▶ HOW TO COMPLETE THIS TASK
Return each line of the entries that holds the string "示例图片".

▶ Data entries

===

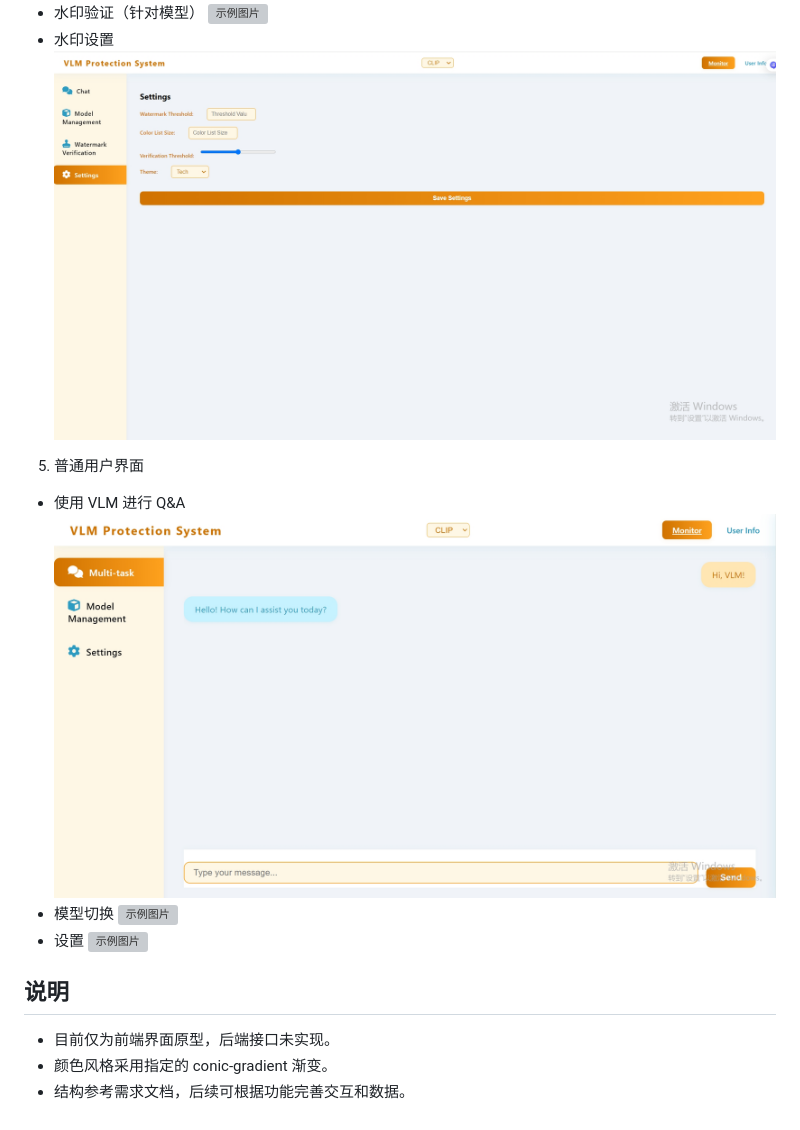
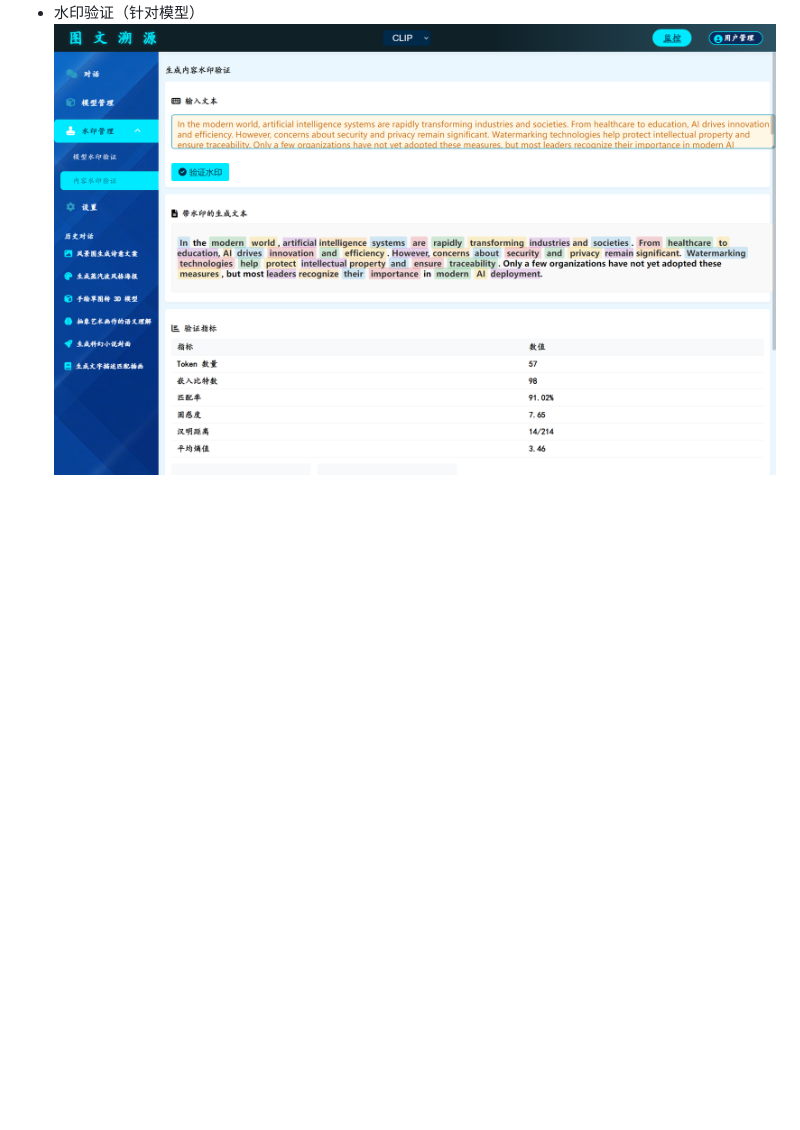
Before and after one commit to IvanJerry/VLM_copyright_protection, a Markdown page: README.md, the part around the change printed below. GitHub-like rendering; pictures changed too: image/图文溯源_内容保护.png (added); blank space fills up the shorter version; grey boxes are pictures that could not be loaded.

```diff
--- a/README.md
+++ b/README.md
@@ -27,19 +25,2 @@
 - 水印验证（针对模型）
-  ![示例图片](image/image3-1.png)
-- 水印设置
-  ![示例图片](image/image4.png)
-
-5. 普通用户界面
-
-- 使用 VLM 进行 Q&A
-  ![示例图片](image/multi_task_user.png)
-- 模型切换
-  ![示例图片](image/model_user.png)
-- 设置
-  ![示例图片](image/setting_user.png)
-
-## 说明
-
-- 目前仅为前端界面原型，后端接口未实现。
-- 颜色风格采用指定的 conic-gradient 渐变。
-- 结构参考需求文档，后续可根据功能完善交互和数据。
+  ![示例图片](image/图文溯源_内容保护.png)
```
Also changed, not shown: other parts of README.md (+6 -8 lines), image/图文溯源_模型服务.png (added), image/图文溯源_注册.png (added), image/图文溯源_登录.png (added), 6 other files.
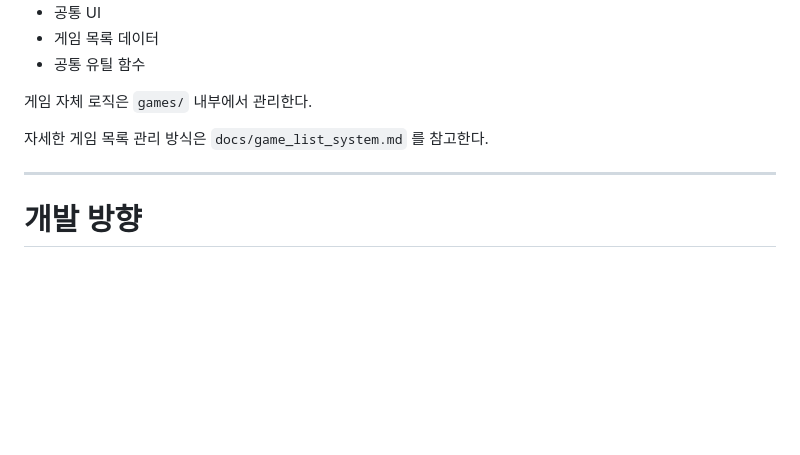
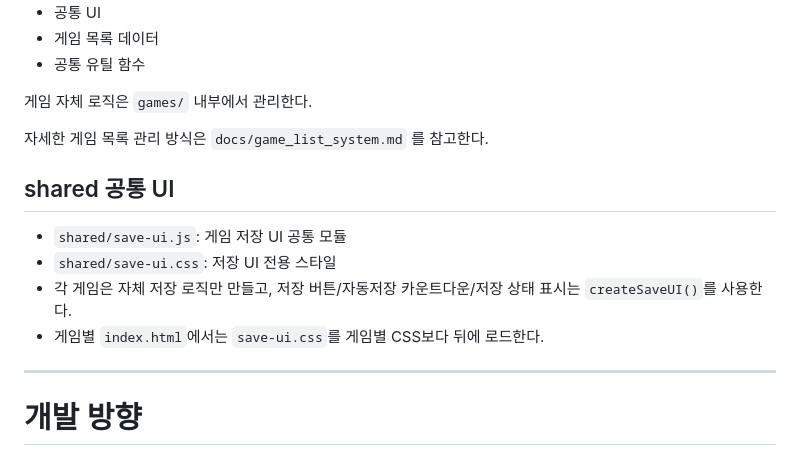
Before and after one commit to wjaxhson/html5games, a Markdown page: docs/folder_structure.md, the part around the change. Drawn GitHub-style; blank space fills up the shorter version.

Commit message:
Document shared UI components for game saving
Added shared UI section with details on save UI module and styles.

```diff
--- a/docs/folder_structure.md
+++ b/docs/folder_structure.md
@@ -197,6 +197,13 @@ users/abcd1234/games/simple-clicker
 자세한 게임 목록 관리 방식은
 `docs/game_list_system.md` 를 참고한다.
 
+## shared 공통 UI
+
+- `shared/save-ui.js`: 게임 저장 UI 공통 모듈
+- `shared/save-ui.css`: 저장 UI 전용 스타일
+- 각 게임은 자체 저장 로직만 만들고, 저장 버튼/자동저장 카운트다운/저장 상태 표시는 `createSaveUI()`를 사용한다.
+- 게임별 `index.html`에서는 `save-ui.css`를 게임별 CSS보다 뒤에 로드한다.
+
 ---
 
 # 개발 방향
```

===

▶ FINAL ANSWER
-  ![示例图片](image/image3-1.png)
-  ![示例图片](image/image4.png)
-  ![示例图片](image/multi_task_user.png)
-  ![示例图片](image/model_user.png)
-  ![示例图片](image/setting_user.png)
+  ![示例图片](image/图文溯源_内容保护.png)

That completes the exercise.